The doctor tossed a sequined knick-knack from the coffee table at Hanna's head. They were staying at a house full of that sort of thing. You could tell a woman had lived here, the classy single kind of businesswoman you got in classy single businesswoman pornos.
"So ask the broad out, Christ," Worth advised, catching the blue-sequined fruit as Hanna threw it back to him. "We already got one thirty-year-old virgin hangin' around, damn sure don't need another."

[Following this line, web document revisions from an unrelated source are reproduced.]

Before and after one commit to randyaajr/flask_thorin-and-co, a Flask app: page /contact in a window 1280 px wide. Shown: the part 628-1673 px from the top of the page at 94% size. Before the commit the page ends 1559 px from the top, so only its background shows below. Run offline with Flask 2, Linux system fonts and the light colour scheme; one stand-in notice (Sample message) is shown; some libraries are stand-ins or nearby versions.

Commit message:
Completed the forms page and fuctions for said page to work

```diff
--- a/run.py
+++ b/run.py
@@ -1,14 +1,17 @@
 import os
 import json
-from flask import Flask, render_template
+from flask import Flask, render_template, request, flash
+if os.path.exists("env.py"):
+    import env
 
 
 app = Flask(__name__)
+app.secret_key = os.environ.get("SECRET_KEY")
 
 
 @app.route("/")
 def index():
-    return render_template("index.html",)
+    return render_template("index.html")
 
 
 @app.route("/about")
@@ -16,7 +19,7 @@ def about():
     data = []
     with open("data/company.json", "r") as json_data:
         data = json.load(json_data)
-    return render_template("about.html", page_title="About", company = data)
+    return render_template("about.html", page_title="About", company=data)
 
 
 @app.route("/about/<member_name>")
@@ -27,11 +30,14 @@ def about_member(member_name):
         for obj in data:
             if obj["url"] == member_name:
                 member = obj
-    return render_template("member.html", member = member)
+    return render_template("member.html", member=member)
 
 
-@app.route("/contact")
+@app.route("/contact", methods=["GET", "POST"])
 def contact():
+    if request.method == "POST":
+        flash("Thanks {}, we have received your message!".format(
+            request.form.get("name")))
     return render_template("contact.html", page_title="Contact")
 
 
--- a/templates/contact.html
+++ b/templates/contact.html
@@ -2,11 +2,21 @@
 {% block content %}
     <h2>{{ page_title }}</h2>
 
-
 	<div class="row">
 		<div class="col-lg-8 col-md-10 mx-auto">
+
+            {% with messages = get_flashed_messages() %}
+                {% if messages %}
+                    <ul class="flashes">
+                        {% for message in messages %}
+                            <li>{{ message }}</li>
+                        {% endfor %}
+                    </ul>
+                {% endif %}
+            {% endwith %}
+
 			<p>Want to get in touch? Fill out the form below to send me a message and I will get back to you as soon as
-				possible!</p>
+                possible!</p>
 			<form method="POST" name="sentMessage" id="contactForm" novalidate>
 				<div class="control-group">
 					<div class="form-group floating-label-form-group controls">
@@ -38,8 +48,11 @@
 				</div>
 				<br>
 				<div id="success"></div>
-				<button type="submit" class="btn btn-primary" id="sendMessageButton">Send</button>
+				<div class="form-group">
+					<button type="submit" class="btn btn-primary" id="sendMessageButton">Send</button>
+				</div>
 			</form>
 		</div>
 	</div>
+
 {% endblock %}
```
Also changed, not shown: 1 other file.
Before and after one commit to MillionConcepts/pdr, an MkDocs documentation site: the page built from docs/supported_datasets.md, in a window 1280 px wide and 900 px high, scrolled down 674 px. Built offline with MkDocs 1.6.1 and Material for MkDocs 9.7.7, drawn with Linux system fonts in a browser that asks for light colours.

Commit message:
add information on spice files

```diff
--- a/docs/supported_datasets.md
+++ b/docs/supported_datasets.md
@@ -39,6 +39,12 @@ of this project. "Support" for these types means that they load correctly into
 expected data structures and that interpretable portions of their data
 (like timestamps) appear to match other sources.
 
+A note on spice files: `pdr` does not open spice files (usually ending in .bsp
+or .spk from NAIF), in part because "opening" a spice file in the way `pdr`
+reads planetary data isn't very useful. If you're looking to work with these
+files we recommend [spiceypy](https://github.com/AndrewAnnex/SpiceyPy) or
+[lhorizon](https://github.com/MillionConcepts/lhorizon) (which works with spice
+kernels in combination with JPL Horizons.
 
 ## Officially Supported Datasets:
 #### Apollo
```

Hanna frowned, looking a little wistful. "We're leaving in another couple days. That's not enough time for anything, really. I mean, even given that your average date around here is like weeding together, a couple days isn't nearly long enough to start anything. I'd just have to leave."
"So skip the skip the cappuccinos an' get right ter the banging. Couple days'll do ya fine."
"Oh, man Worth, you know I love you and stuff but you are like the anti-Yoda of good advice. If Daoism had an evil mirror universe clone, you'd be it."
"Save the gayass love shit fer yer corpse bride, Cross."
Hanna laughed and tumbled into an adjacent chair, skinny limbs bouncing off the armrests. The pink in his face was all but faded, and the dull love-stricken look had evaporated into an everyday smile. Scarred fingers tugged on loose threads in the upholstery.
"Dude," he mused, "we are like dysfunction junction up in here. You wouldn't know a feeling if it bit you in the ass, Roland's got a whole life he'll probably never remember, Conrad... er, he's Conrad, and I'll never have a girlfriend because God hates me and my roving cowboy lifestyle."
Worth grunted. "Y'know, hundreds'a rock stars before ya did just fine on the girlfriend front."
The magician sighed mournfully. "Yeah, but they didn't have Brunelleschi running interference all the time."
"Well. Yeah," Worth admitted. "Maybe by the time yer forty y'll finally manage ter convince Green that not every girl who gives ya a smile's tryin' ta devour yer soul, eh?"
Of course, the first four or five girls who had shown any interest in Hanna had turned out to be man-eaters of one sort or another in varying shades of literality, so you couldn't really blame him for worrying. Bad luck, that.
"Uhh," Hanna hummed, sounding doubtful. Then he grinned. "But at least I've got an excuse. Unlike you."
"Fuck you, I'm doin' just fine."
A giggle—yeah, no wonder he couldn't get any tail—and then Hanna closed his eyes. "No, honestly, I love all of you guys in a totally bro-ish way," he said, curling up into an oddly feline contortion, "but I seriously need more boobs in my life. Caroline has really awesome boobs."
"Good enough fer me," Worth muttered, and then much louder: "Oi, Connie, I'll be takin' that five bucks now!"